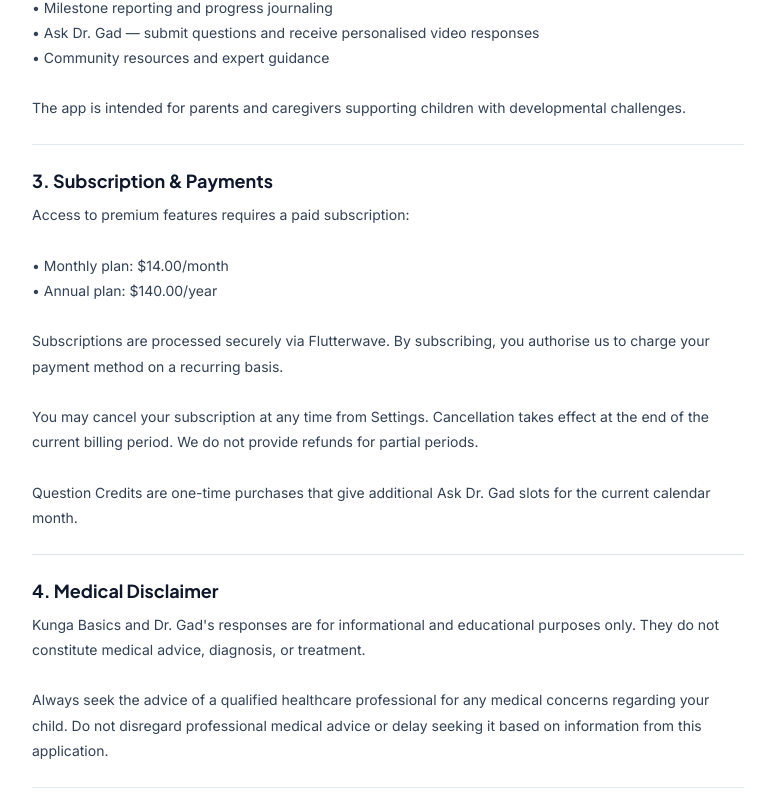
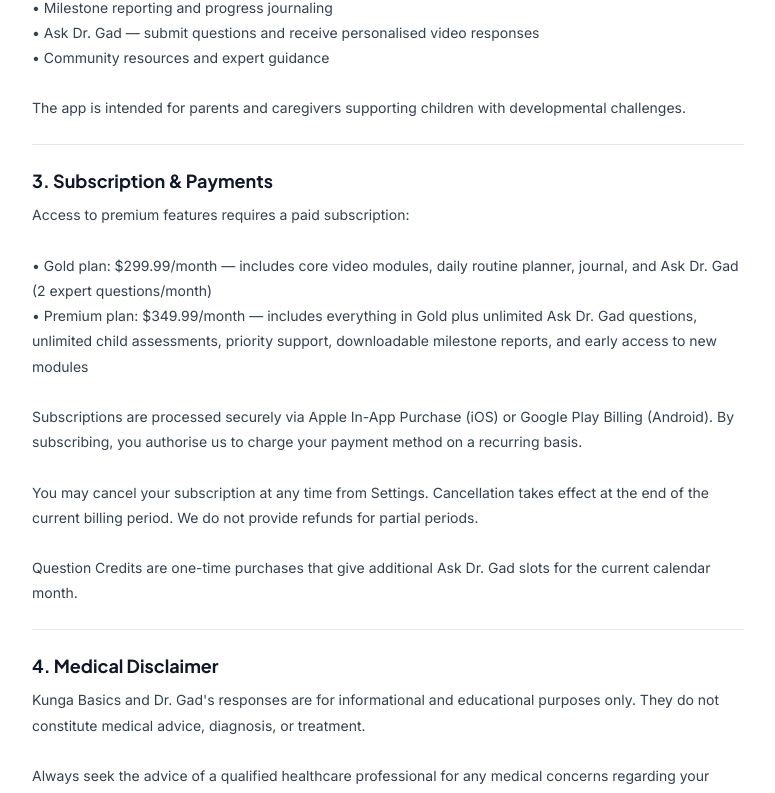
Before and after one commit to devemmm/kunga-basics, a React (Vite) app: page /terms in a window 1280 px wide. Shown: the part 644-1437 px from the top of the page, without its empty margins (252-1027 px from the left). Built offline with nearby package versions, Linux system fonts and the light colour scheme; no server answers.

Commit message:
fix: update subscription prices in Terms of Service (Gold $299.99/mo, Premium $349.99/mo)

```diff
--- a/src/pages/TermsOfService.jsx
+++ b/src/pages/TermsOfService.jsx
@@ -23,10 +23,10 @@
     title: "3. Subscription & Payments",
     body: `Access to premium features requires a paid subscription:
 
-• Monthly plan: $14.00/month
-• Annual plan: $140.00/year
+• Gold plan: $299.99/month — includes core video modules, daily routine planner, journal, and Ask Dr. Gad (2 expert questions/month)
+• Premium plan: $349.99/month — includes everything in Gold plus unlimited Ask Dr. Gad questions, unlimited child assessments, priority support, downloadable milestone reports, and early access to new modules
 
-Subscriptions are processed securely via Flutterwave. By subscribing, you authorise us to charge your payment method on a recurring basis.
+Subscriptions are processed securely via Apple In-App Purchase (iOS) or Google Play Billing (Android). By subscribing, you authorise us to charge your payment method on a recurring basis.
 
 You may cancel your subscription at any time from Settings. Cancellation takes effect at the end of the current billing period. We do not provide refunds for partial periods.
 
```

****************************************

What needs to be done —
Lines of the listing above that contain the word "Gold" must all be copied.

Finished exercise —
fix: update subscription prices in Terms of Service (Gold $299.99/mo, Premium $349.99/mo)
+• Gold plan: $299.99/month — includes core video modules, daily routine planner, journal, and Ask Dr. Gad (2 expert questions/month)
+• Premium plan: $349.99/month — includes everything in Gold plus unlimited Ask Dr. Gad questions, unlimited child assessments, priority support, downloadable milestone reports, and early access to new modules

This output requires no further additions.